** Dataset records follows **
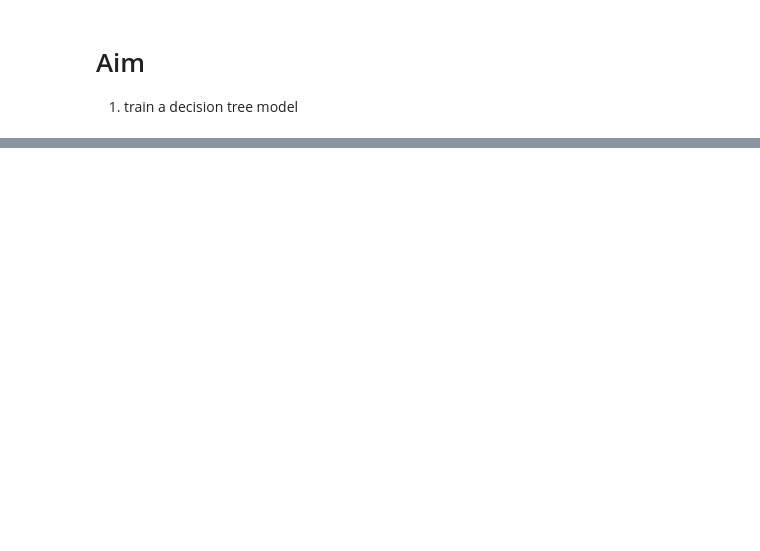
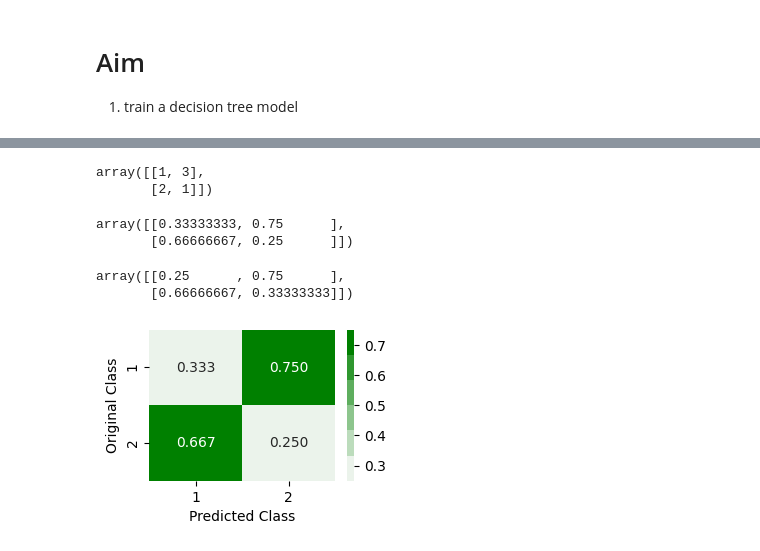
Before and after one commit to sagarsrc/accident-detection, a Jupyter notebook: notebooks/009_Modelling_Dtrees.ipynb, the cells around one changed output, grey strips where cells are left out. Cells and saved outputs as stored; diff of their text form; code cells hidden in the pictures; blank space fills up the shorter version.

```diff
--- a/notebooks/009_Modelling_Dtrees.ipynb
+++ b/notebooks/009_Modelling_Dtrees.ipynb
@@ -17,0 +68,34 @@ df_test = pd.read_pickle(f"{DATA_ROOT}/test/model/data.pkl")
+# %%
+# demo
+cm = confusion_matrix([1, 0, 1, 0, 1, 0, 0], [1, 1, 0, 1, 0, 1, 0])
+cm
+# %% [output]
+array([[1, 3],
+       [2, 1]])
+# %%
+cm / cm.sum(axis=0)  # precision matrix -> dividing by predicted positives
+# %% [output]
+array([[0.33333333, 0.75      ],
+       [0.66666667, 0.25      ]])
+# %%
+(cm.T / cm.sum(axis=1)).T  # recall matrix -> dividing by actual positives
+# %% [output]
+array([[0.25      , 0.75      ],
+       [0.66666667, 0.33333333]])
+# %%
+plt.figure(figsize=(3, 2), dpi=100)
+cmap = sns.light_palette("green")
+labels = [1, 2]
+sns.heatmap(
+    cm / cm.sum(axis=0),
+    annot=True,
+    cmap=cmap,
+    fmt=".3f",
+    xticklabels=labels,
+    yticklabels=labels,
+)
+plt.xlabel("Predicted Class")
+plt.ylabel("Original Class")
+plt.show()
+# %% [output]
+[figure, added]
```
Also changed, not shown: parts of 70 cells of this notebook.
** End of Dataset records **
** Dataset records follows **
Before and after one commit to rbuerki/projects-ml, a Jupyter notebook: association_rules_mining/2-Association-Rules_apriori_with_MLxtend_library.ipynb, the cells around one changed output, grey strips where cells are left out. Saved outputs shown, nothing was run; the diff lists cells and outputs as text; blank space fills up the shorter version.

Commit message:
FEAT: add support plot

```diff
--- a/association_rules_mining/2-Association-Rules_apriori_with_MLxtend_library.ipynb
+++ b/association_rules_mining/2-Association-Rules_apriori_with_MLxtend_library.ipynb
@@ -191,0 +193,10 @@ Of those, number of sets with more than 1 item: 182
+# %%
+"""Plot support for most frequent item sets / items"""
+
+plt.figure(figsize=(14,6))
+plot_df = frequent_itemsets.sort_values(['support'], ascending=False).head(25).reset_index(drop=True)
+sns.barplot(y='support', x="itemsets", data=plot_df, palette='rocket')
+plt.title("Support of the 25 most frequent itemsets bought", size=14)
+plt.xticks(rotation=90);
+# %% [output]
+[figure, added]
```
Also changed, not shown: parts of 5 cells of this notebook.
** End of Dataset records **
» **Task item**:
Write out only the lines that run from the line containing "Before and after one commit to sagarsrc/accident-detection, a" through the line containing "Also changed, not shown: parts of 70", both included, exactly as they appear above.

» **Your response**:
Before and after one commit to sagarsrc/accident-detection, a Jupyter notebook: notebooks/009_Modelling_Dtrees.ipynb, the cells around one changed output, grey strips where cells are left out. Cells and saved outputs as stored; diff of their text form; code cells hidden in the pictures; blank space fills up the shorter version.

```diff
--- a/notebooks/009_Modelling_Dtrees.ipynb
+++ b/notebooks/009_Modelling_Dtrees.ipynb
@@ -17,0 +68,34 @@ df_test = pd.read_pickle(f"{DATA_ROOT}/test/model/data.pkl")
+# %%
+# demo
+cm = confusion_matrix([1, 0, 1, 0, 1, 0, 0], [1, 1, 0, 1, 0, 1, 0])
+cm
+# %% [output]
+array([[1, 3],
+       [2, 1]])
+# %%
+cm / cm.sum(axis=0)  # precision matrix -> dividing by predicted positives
+# %% [output]
+array([[0.33333333, 0.75      ],
+       [0.66666667, 0.25      ]])
+# %%
+(cm.T / cm.sum(axis=1)).T  # recall matrix -> dividing by actual positives
+# %% [output]
+array([[0.25      , 0.75      ],
+       [0.66666667, 0.33333333]])
+# %%
+plt.figure(figsize=(3, 2), dpi=100)
+cmap = sns.light_palette("green")
+labels = [1, 2]
+sns.heatmap(
+    cm / cm.sum(axis=0),
+    annot=True,
+    cmap=cmap,
+    fmt=".3f",
+    xticklabels=labels,
+    yticklabels=labels,
+)
+plt.xlabel("Predicted Class")
+plt.ylabel("Original Class")
+plt.show()
+# %% [output]
+[figure, added]
```
Also changed, not shown: parts of 70 cells of this notebook.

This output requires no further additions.